Very early in her life she became almost totally blind, and she entered the Perkins Institution October 7, 1880, when she was fourteen years old.
We gladly allowed her to use freely our library of embossed books, our collection of stuffed animals, sea-shells, models of flowers and plants, and the rest of our apparatus for instructing the blind through the sense of touch.
She has none of those nervous habits that are so noticeable and so distressing in blind children.
I hear there is a deaf and blind child being educated at the Baltimore Institution.
She knew, too, that I sometimes write "letters to blind girls" on the slate; but I didn't suppose that she had any clear idea what a letter was.

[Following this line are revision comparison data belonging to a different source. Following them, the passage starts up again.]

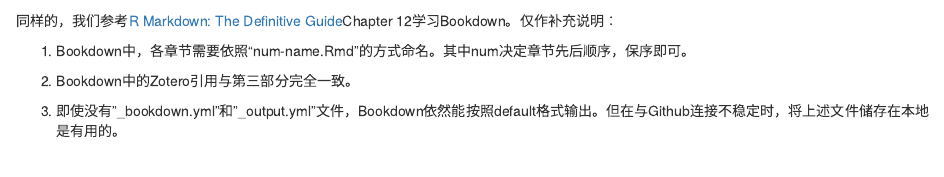
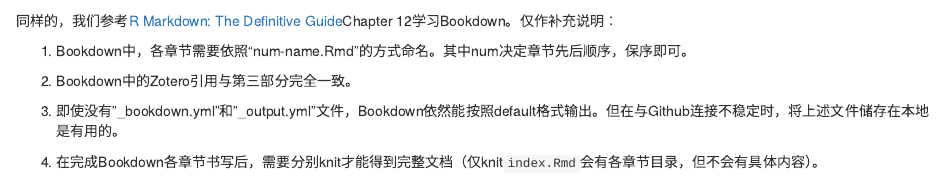
Before and after one commit to yangtzesyy/summer_conclusion, an R Markdown document (04-bookdown.Rmd): the page in a window 1100 px wide, from 60 px down. Rendered offline with R 4.5, knitr and Pandoc, with nearby package versions; drawn as R Markdown's standard HTML page in place of the format the file asks for.

Commit message:
adding footnote about bookdown

```diff
--- a/04-bookdown.Rmd
+++ b/04-bookdown.Rmd
@@ -7,3 +7,5 @@
 2. Bookdown中的Zotero引用与第三部分完全一致。
 
 3. 即使没有"_bookdown.yml"和"_output.yml"文件，Bookdown依然能按照default格式输出。但在与Github连接不稳定时，将上述文件储存在本地是有用的。
+
+4. 在完成Bookdown各章节书写后，需要分别knit才能得到完整文档（仅knit`index.Rmd`会有各章节目录，但不会有具体内容）。
```
Also changed, not shown: 2 other files.
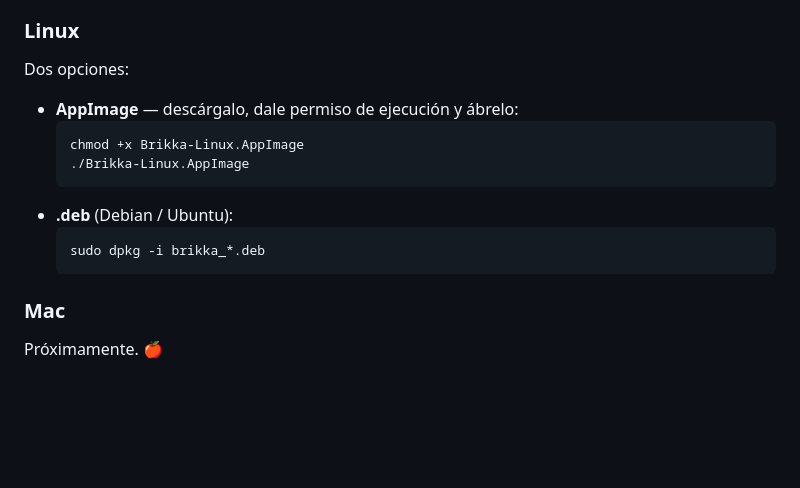
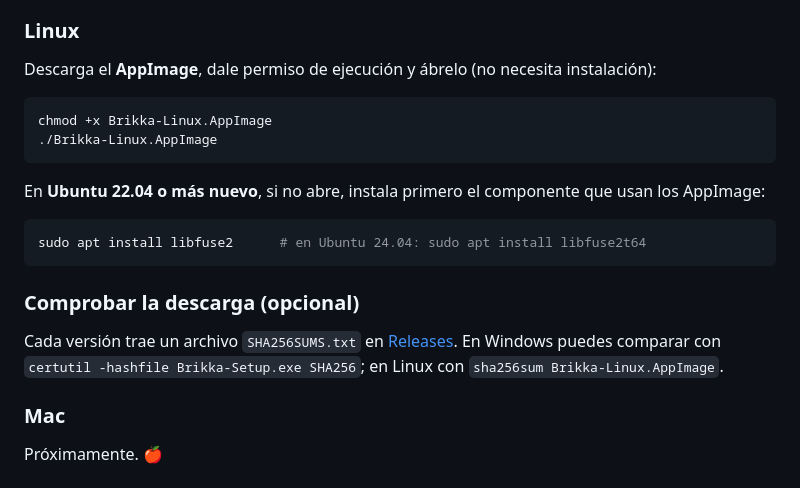
Before and after one commit to brikkaapp/brikka, a Markdown page: README.md, the part around one of its changes. GitHub-like rendering; blank space fills up the shorter version.

````diff
--- a/README.md
+++ b/README.md
@@ -67,16 +71,18 @@ Ve a **[brikkaapp.github.io/brikka](https://brikkaapp.github.io/brikka)** y elig
 Descarga el `.exe`, ábrelo y sigue el instalador. Si Windows muestra un aviso de "editor desconocido", haz clic en **Más información → Ejecutar de todas formas** (es normal en apps gratuitas sin firma de pago).
 
 ### Linux
-Dos opciones:
-- **AppImage** — descárgalo, dale permiso de ejecución y ábrelo:
-  ```bash
-  chmod +x Brikka-Linux.AppImage
-  ./Brikka-Linux.AppImage
-  ```
-- **.deb** (Debian / Ubuntu):
-  ```bash
-  sudo dpkg -i brikka_*.deb
-  ```
+Descarga el **AppImage**, dale permiso de ejecución y ábrelo (no necesita instalación):
+```bash
+chmod +x Brikka-Linux.AppImage
+./Brikka-Linux.AppImage
+```
+En **Ubuntu 22.04 o más nuevo**, si no abre, instala primero el componente que usan los AppImage:
+```bash
+sudo apt install libfuse2      # en Ubuntu 24.04: sudo apt install libfuse2t64
+```
+
+### Comprobar la descarga (opcional)
+Cada versión trae un archivo `SHA256SUMS.txt` en [Releases](https://github.com/brikkaapp/brikka/releases). En Windows puedes comparar con `certutil -hashfile Brikka-Setup.exe SHA256`; en Linux con `sha256sum Brikka-Linux.AppImage`.
 
 ### Mac
 Próximamente. 🍎
````
Also changed, not shown: other parts of README.md (+8 -4 lines).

Little blind girls sent me a pretty work-basket.
I will write little blind girls a letter to thank them.
Mr. Anagnos went to Louisville Monday to see little blind children.
One day she said, sadly: I am blind and deaf.
Is it blind? she asked; for in her mind the idea of being led was associated with blindness.
Often I found her, when she had a little leisure, sitting in her favourite corner, in a chair whose arms supported the big volume prepared for the blind, and passing her finger slowly over the lines of Moliere's 'Le Medecin Malgre Lui,' chuckling to herself at the comical situations and humorous lines.
Any deaf child or deaf and blind child in good health can be taught.
How do the blind girls know what to say with their mouths?
The disadvantages of being deaf and blind were overcome and the advantages remained.
PERKINS INSTITUTION AND MASSACHUSETTS SCHOOL FOR THE BLIND SO.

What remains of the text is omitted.